▶ What you will do
Locate the word "Aplicação" in the data below, then copy every line that holds it.

▶ Given records
__________

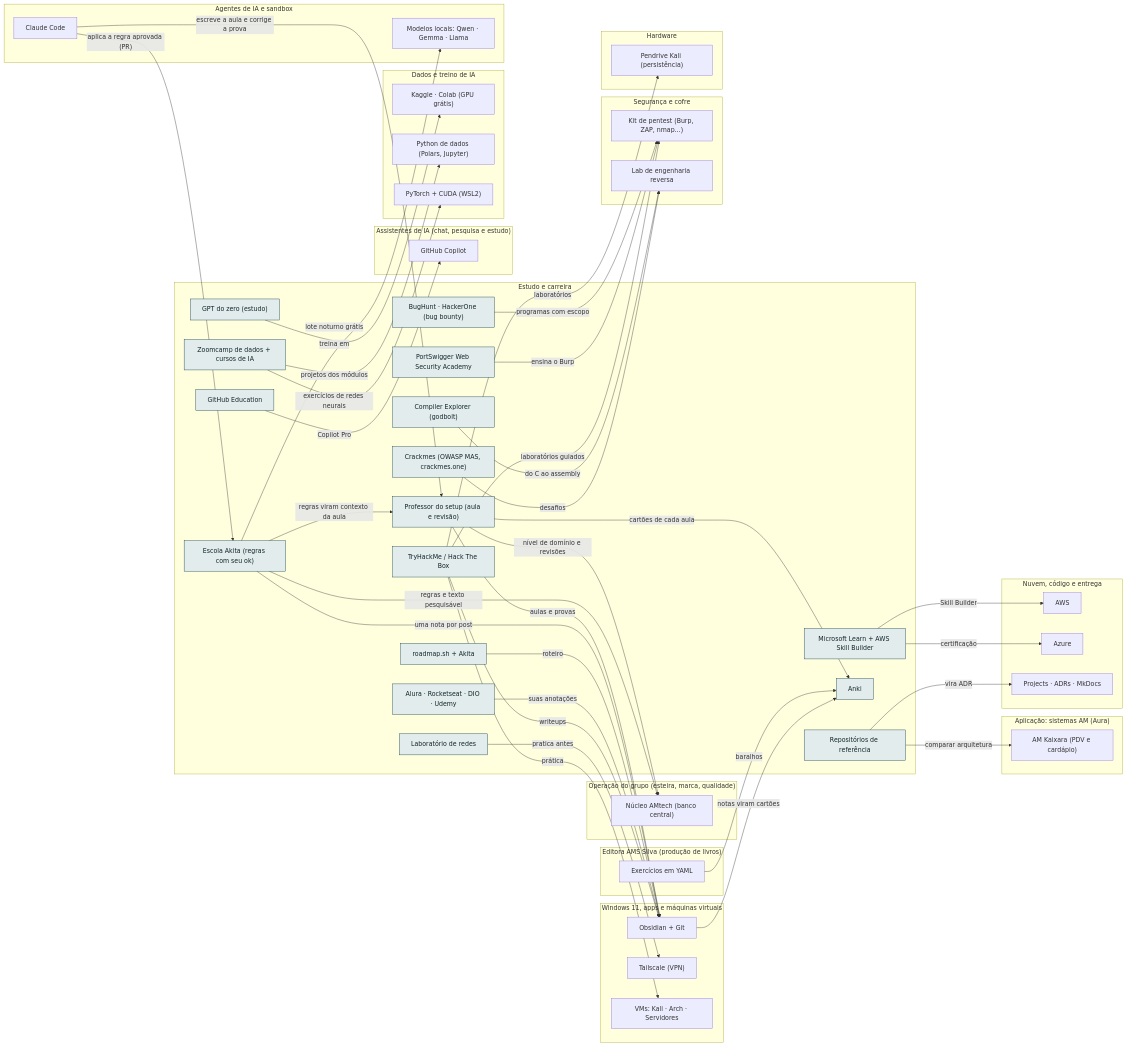
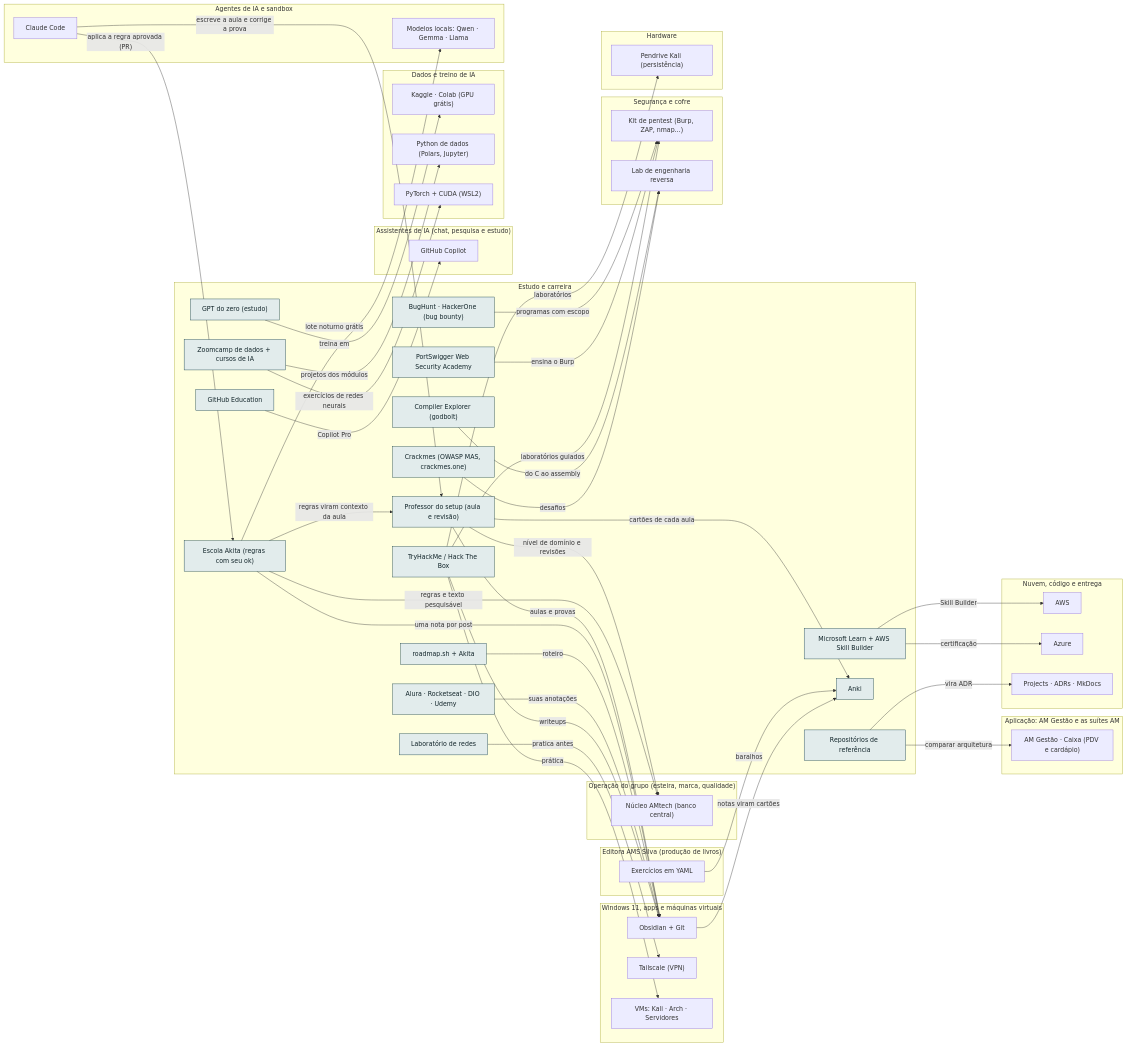
The diagram in 11-setup-dev-setup/docs/camadas/14-est.md (AlanMateus17/Portfolio-AMS-Obsidian-Vault), drawn with Mermaid before and after one commit. The commit also changed other lines of this file and 117 other files, not shown here.

```diff
--- a/11-setup-dev-setup/docs/camadas/14-est.md
+++ b/11-setup-dev-setup/docs/camadas/14-est.md
@@ -42,8 +42,8 @@
     n_azure["Azure"]
     n_ghproj["Projects · ADRs · MkDocs"]
   end
-  subgraph L_app["Aplicação: sistemas AM (Aura)"]
-    n_nkaix["AM Kaixara (PDV e cardápio)"]
+  subgraph L_app["Aplicação: AM Gestão e as suítes AM"]
+    n_nkaix["AM Gestão · Caixa (PDV e cardápio)"]
   end
   subgraph L_chat["Assistentes de IA (chat, pesquisa e estudo)"]
     n_copi["GitHub Copilot"]
```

__________

▶ Solution to this task
-  subgraph L_app["Aplicação: sistemas AM (Aura)"]
+  subgraph L_app["Aplicação: AM Gestão e as suítes AM"]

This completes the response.